WHAT YOU HAVE TO DO
Once you find a line containing the word "page" in the entries below, copy it.

##### TASK MATERIAL #####

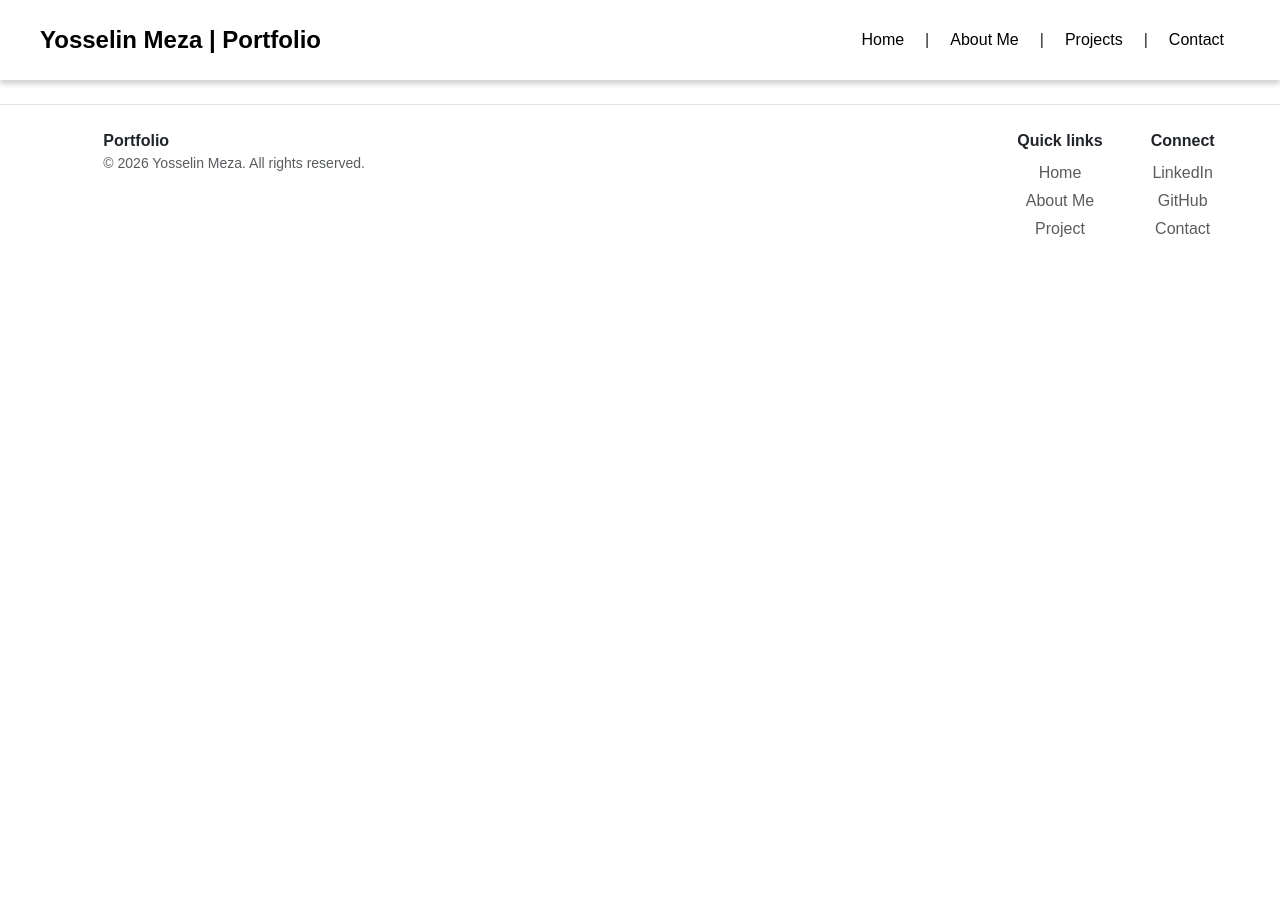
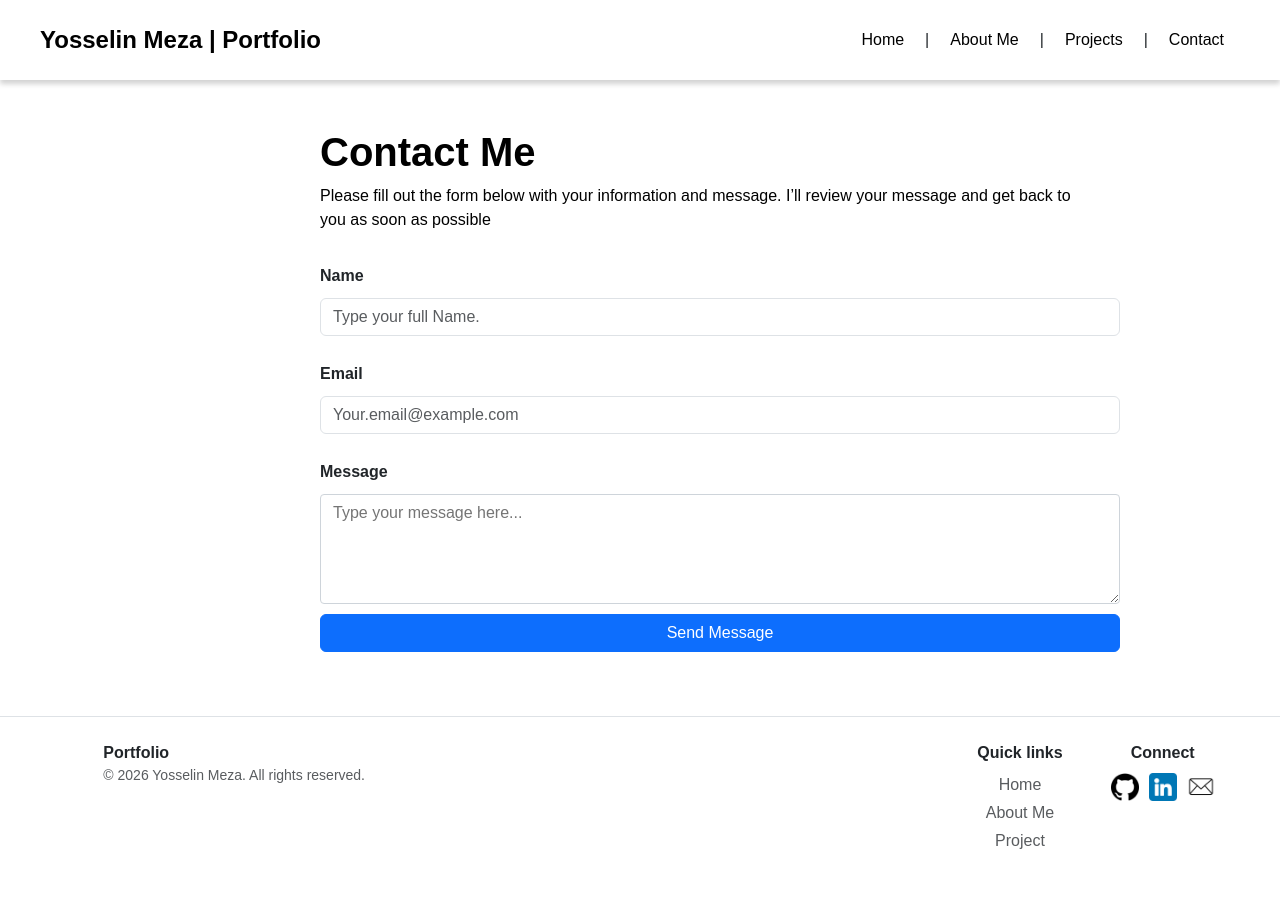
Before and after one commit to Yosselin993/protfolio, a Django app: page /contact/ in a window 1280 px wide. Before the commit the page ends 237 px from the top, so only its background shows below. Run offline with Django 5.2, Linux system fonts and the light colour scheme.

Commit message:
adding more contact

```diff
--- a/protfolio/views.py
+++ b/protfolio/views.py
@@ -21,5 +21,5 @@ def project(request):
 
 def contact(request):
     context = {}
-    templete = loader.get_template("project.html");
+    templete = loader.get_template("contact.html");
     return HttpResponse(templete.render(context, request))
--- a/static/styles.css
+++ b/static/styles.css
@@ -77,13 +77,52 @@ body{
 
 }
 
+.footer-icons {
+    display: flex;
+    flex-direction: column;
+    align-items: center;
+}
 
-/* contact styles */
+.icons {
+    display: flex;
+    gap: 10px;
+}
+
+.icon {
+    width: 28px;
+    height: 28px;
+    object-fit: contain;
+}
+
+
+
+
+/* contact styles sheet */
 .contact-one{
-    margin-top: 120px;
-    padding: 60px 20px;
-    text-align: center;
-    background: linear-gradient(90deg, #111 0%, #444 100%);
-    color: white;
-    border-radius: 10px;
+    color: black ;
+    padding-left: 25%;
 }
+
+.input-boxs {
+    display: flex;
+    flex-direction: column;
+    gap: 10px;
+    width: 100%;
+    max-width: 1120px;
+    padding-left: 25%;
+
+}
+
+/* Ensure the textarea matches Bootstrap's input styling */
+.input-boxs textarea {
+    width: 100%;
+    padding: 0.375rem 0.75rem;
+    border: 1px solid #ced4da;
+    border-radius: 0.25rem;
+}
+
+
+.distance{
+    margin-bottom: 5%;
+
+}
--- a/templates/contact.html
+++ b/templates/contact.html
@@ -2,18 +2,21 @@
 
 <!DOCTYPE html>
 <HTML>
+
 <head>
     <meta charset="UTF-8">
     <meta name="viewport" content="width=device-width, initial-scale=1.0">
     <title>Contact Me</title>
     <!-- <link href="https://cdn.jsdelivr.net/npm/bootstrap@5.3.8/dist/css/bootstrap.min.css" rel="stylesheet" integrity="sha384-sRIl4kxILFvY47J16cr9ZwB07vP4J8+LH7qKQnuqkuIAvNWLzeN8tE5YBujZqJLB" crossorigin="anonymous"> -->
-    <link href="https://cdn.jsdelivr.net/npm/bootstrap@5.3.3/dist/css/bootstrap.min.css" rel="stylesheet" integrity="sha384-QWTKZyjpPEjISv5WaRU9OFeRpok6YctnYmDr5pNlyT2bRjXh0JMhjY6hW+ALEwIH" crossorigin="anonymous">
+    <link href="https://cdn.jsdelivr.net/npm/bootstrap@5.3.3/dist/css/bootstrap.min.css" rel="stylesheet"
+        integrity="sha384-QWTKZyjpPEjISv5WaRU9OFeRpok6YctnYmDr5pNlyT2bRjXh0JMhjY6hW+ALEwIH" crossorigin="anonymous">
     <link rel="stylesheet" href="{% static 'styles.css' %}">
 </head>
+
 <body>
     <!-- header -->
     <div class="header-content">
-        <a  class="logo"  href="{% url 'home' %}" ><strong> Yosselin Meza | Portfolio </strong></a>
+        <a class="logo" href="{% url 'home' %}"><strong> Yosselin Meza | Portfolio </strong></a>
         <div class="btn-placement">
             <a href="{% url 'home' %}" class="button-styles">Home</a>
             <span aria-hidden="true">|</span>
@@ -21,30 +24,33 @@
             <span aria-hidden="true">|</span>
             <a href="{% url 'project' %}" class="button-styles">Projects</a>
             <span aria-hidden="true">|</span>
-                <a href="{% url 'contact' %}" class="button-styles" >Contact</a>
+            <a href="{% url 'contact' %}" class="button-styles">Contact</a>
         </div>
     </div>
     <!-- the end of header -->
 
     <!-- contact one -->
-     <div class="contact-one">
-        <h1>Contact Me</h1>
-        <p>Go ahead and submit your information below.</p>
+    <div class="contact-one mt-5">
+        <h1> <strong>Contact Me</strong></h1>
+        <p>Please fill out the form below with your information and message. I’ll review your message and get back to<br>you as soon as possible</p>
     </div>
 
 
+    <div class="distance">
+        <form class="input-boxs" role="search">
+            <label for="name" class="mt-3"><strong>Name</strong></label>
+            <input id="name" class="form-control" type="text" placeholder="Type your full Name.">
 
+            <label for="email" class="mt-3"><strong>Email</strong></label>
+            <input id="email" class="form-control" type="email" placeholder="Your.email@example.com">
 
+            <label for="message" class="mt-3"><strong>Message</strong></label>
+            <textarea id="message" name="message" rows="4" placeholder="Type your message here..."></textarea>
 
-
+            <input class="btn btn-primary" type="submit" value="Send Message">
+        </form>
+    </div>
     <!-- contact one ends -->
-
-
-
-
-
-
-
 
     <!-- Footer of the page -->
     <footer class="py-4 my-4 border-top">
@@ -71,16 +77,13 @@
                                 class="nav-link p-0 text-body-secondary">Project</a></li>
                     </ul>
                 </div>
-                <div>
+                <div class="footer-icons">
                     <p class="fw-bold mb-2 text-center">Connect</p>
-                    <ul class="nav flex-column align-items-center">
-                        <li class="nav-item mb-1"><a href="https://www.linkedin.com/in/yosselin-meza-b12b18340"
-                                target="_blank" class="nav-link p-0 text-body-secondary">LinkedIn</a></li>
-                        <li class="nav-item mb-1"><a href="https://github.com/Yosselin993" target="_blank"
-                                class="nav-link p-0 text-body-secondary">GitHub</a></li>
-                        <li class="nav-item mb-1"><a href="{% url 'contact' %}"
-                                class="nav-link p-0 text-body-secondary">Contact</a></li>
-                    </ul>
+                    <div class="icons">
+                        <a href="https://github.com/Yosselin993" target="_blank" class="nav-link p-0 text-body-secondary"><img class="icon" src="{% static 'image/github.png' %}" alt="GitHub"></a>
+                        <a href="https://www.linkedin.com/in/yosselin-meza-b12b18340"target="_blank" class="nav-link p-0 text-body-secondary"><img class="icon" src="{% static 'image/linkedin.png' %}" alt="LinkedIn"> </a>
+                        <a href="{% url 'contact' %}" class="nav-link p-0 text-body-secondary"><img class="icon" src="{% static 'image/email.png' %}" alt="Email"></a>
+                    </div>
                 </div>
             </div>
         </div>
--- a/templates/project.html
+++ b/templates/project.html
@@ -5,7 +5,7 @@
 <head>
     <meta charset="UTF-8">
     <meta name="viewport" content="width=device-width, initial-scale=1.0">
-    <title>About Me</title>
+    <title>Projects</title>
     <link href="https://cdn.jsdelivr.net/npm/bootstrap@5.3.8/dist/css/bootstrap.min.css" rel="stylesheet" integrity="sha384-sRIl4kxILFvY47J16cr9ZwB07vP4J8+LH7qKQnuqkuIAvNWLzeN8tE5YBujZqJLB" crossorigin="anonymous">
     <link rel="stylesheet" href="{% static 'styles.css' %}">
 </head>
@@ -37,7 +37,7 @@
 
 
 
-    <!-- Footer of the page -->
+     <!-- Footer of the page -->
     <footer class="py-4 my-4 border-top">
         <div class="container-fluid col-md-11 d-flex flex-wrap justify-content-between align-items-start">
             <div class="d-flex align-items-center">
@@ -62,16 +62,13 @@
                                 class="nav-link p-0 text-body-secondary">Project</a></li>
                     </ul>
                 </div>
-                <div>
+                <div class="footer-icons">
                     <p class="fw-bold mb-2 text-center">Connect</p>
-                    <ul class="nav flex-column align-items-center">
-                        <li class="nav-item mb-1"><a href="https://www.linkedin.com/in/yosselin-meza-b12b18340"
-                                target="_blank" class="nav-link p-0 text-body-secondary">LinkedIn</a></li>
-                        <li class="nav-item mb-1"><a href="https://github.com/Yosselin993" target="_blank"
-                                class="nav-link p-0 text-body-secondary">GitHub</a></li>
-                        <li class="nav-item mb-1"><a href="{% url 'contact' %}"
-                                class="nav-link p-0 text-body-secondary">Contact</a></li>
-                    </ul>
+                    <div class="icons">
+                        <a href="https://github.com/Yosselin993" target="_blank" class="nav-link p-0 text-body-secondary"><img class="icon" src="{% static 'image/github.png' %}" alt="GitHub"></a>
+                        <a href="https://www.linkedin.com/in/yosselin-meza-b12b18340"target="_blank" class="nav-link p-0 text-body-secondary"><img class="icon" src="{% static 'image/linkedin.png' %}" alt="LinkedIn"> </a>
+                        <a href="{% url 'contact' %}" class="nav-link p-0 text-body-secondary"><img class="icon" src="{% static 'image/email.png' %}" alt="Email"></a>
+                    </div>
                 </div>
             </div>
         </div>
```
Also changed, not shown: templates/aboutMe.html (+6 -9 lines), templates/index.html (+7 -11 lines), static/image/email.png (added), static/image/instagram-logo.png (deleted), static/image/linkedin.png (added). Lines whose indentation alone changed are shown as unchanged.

#####

OUTPUT
Before and after one commit to Yosselin993/protfolio, a Django app: page /contact/ in a window 1280 px wide. Before the commit the page ends 237 px from the top, so only its background shows below. Run offline with Django 5.2, Linux system fonts and the light colour scheme.
     <!-- Footer of the page -->
-    <!-- Footer of the page -->
+     <!-- Footer of the page -->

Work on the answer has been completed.